> _AIM OF THE TASK_
Only the lines from the start of the entries through the line with "HTML Changes" should be returned, each exactly as it stands, and no pictures.

> _PROVIDED RECORDS_

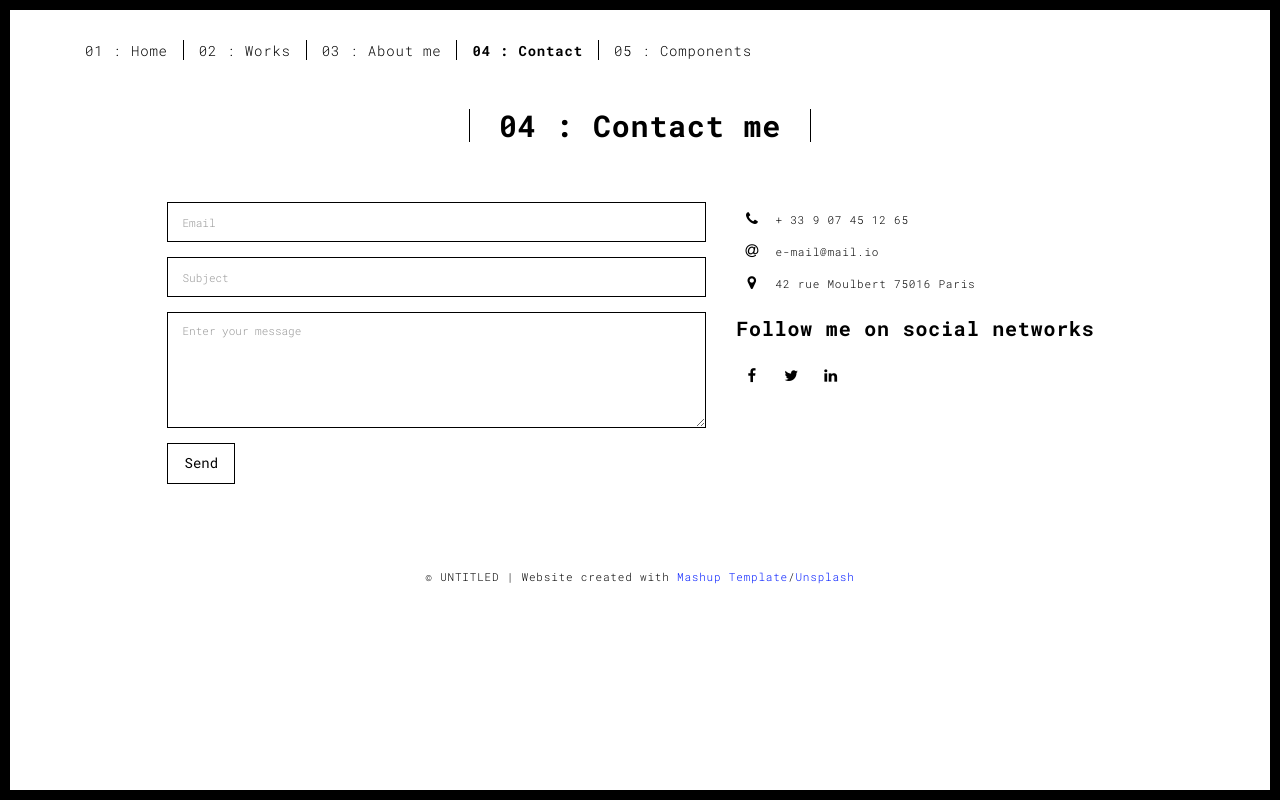
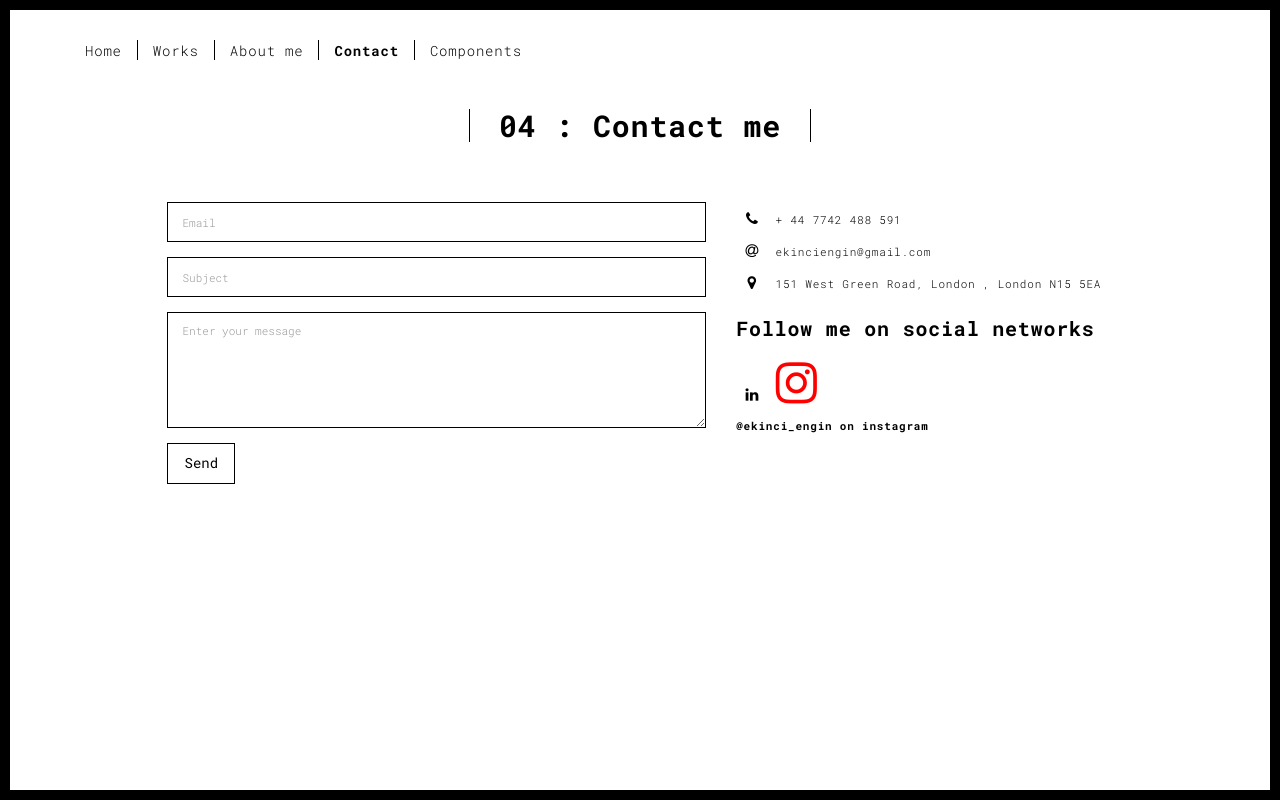
Before and after one commit to ekinciengin/portfolio, a Flask app: page /contact.html in a window 1280 px wide. Run offline with Flask 2, Linux system fonts and the light colour scheme; some libraries are stand-ins or nearby versions.

Commit message:
HTML Changes

```diff
--- a/templates/contact.html
+++ b/templates/contact.html
@@ -1,6 +1,5 @@
 <!DOCTYPE html>
 <html lang="en">
-
 
 <head>
   <meta charset="UTF-8">
@@ -38,11 +37,11 @@
 
       <div class="collapse navbar-collapse" id="navbar-collapse">
         <ul class="nav navbar-nav ">
-          <li><a href="./index.html" title="">01 : Home</a></li>
-          <li><a href="./works.html" title="">02 : Works</a></li>
-          <li><a href="./about.html" title="">03 : About me</a></li>
-          <li><a href="./contact.html" title="">04 : Contact</a></li>
-          <li><a href="./components.html" title="">05 : Components</a></li>
+          <li><a href="./index.html" title="">Home</a></li>
+          <li><a href="./works.html" title="">Works</a></li>
+          <li><a href="./about.html" title="">About me</a></li>
+          <li><a href="./contact.html" title="">Contact</a></li>
+          <li><a href="./components.html" title="">Components</a></li>
         </ul>
 
 
@@ -81,31 +80,31 @@
                           <span class="fa-icon">
                             <i class="fa fa-phone" aria-hidden="true"></i>
                           </span>
-                          + 33 9 07 45 12 65
+                          + 44 7742 488 591
                         </li>
                         <li>
                           <span class="fa-icon">
                             <i class="fa fa-at" aria-hidden="true"></i>
                           </span>
-                          e-mail@mail.io
+                          ekinciengin@gmail.com
                         </li>
                         <li>
                           <span class="fa-icon">
                             <i class="fa fa fa-map-marker" aria-hidden="true"></i>
                           </span>
-                          42 rue Moulbert 75016 Paris
+                          151 West Green Road, London , London N15 5EA
                         </li>
                       </ul>
                       <h3>Follow me on social networks</h3>
-                      <a href="http://www.facebook.com" title="" class="fa-icon">
-                        <i class="fa fa-facebook"></i>
-                      </a>
-                      <a href="http://www.twitter.com" title="" class="fa-icon">
-                        <i class="fa fa-twitter"></i>
-                      </a>
-                      <a href="http://www.linkedin.com" title="" class="fa-icon">
+                      <a href="https://www.linkedin.com/in/ekinciengin/" title="" class="fa-icon">
                         <i class="fa fa-linkedin"></i>
                       </a>
+
+                      <a href="https://www.instagram.com/ekinci_engin/" title="" class="fa-icon">
+                        <i class="fa fa-instagram" style="font-size:48px;color:red"></i>
+                      </a>
+
+                      <h4>@ekinci_engin on instagram</h4>
 
                     </div>
                   </div>
@@ -118,17 +117,6 @@
       </div>
     </div>
   </div>
-
-
-<footer class="footer-container text-center">
-  <div class="container">
-    <div class="row">
-      <div class="col-xs-12">
-        <p>© UNTITLED | Website created with <a href="http://www.mashup-template.com/" title="Create website with free html template">Mashup Template</a>/<a href="https://www.unsplash.com/" title="Beautiful Free Images">Unsplash</a></p>
-      </div>
-    </div>
-  </div>
-</footer>
 
 <script>
   document.addEventListener("DOMContentLoaded", function (event) {
--- a/templates/index.html
+++ b/templates/index.html
@@ -1,6 +1,5 @@
 <!DOCTYPE html>
 <html lang="en">
-
 
 <head>
   <meta charset="UTF-8">
--- a/templates/work.html
+++ b/templates/work.html
@@ -1,6 +1,5 @@
 <!DOCTYPE html>
 <html lang="en">
-
 
 <head>
   <meta charset="UTF-8">
```
Also changed, not shown: templates/about.html (+9 -11 lines), templates/components.html (+4 -6 lines), templates/works.html (+7 -27 lines).
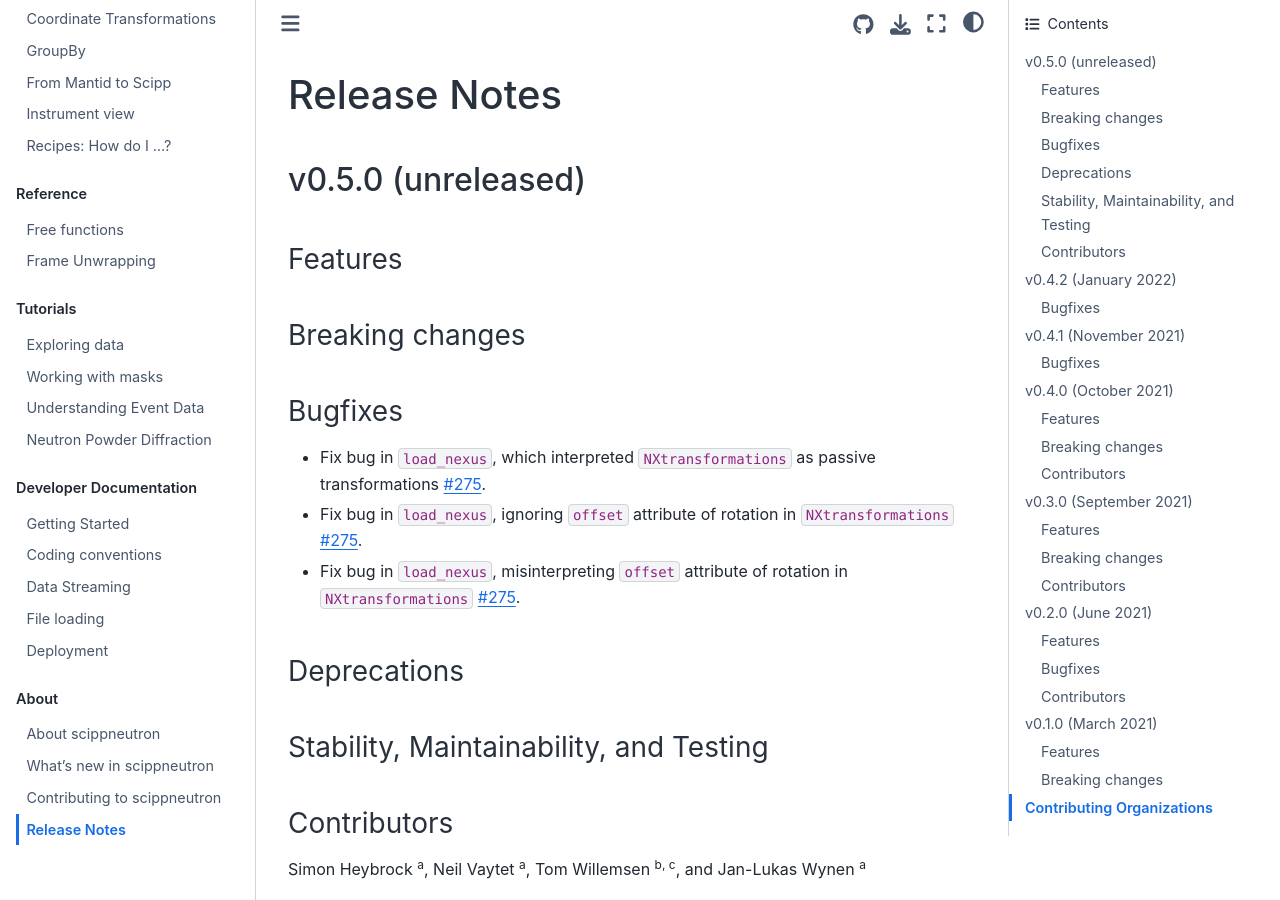
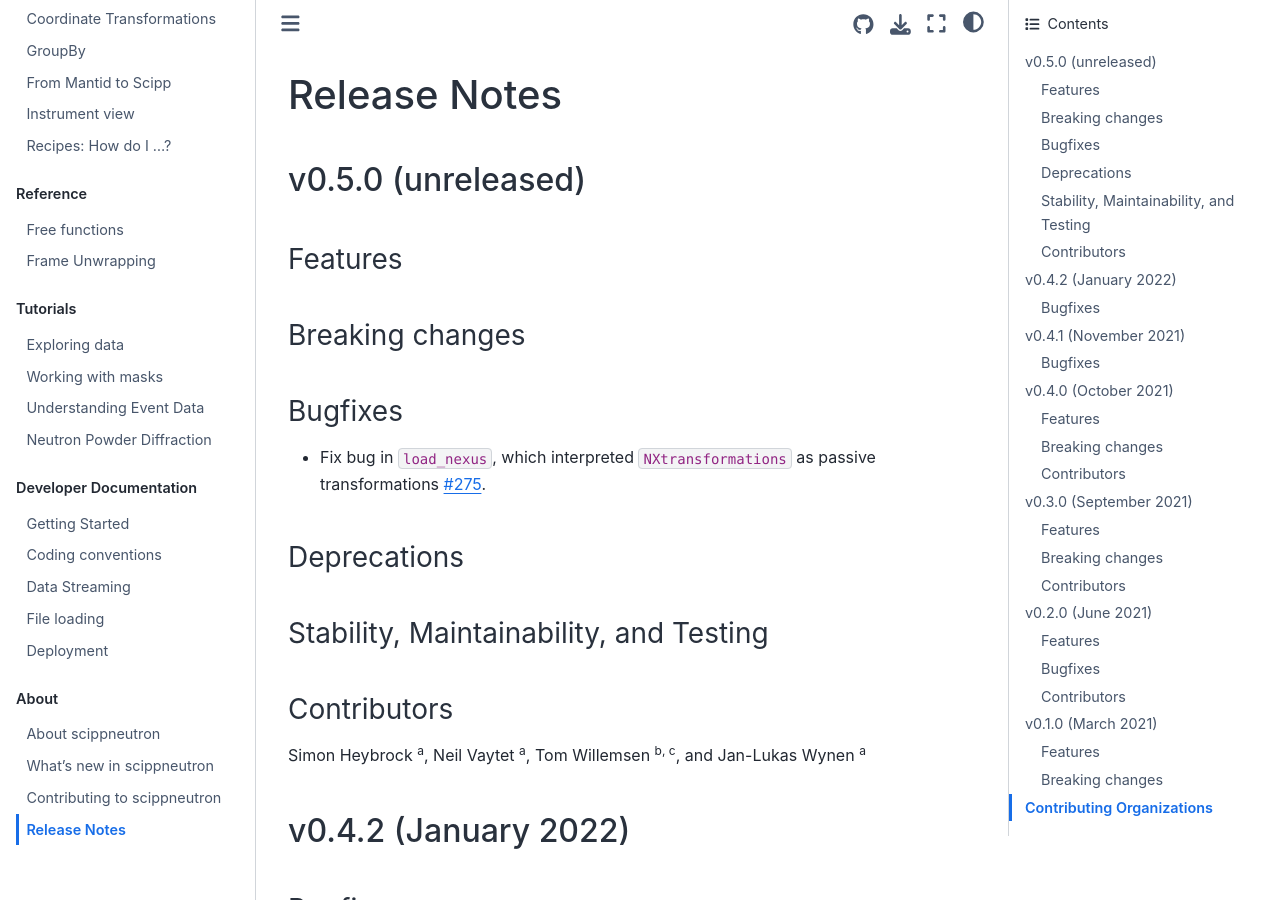
Before and after one commit to scipp/scippneutron, a Sphinx documentation site: the page built from docs/about/release-notes.rst, in a window 1280 px wide and 900 px high. Built offline with Sphinx 7.4.7 and the Sphinx Book theme 1.1.4, drawn with Linux system fonts in a browser that asks for light colours.

Commit message:
Remove release notes entries about bugs that have not been released

```diff
--- a/docs/about/release-notes.rst
+++ b/docs/about/release-notes.rst
@@ -16,8 +16,6 @@ Bugfixes
 ~~~~~~~~
 
 * Fix bug in ``load_nexus``, which interpreted ``NXtransformations`` as passive transformations `#275 <https://github.com/scipp/scippneutron/pull/275>`_.
-* Fix bug in ``load_nexus``, ignoring ``offset`` attribute of rotation in ``NXtransformations`` `#275 <https://github.com/scipp/scippneutron/pull/275>`_.
-* Fix bug in ``load_nexus``, misinterpreting ``offset`` attribute of rotation in ``NXtransformations`` `#275 <https://github.com/scipp/scippneutron/pull/275>`_.
 
 Deprecations
 ~~~~~~~~~~~~
```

> _RESPONSE TO THIS TASK_
Before and after one commit to ekinciengin/portfolio, a Flask app: page /contact.html in a window 1280 px wide. Run offline with Flask 2, Linux system fonts and the light colour scheme; some libraries are stand-ins or nearby versions.

Commit message:
HTML Changes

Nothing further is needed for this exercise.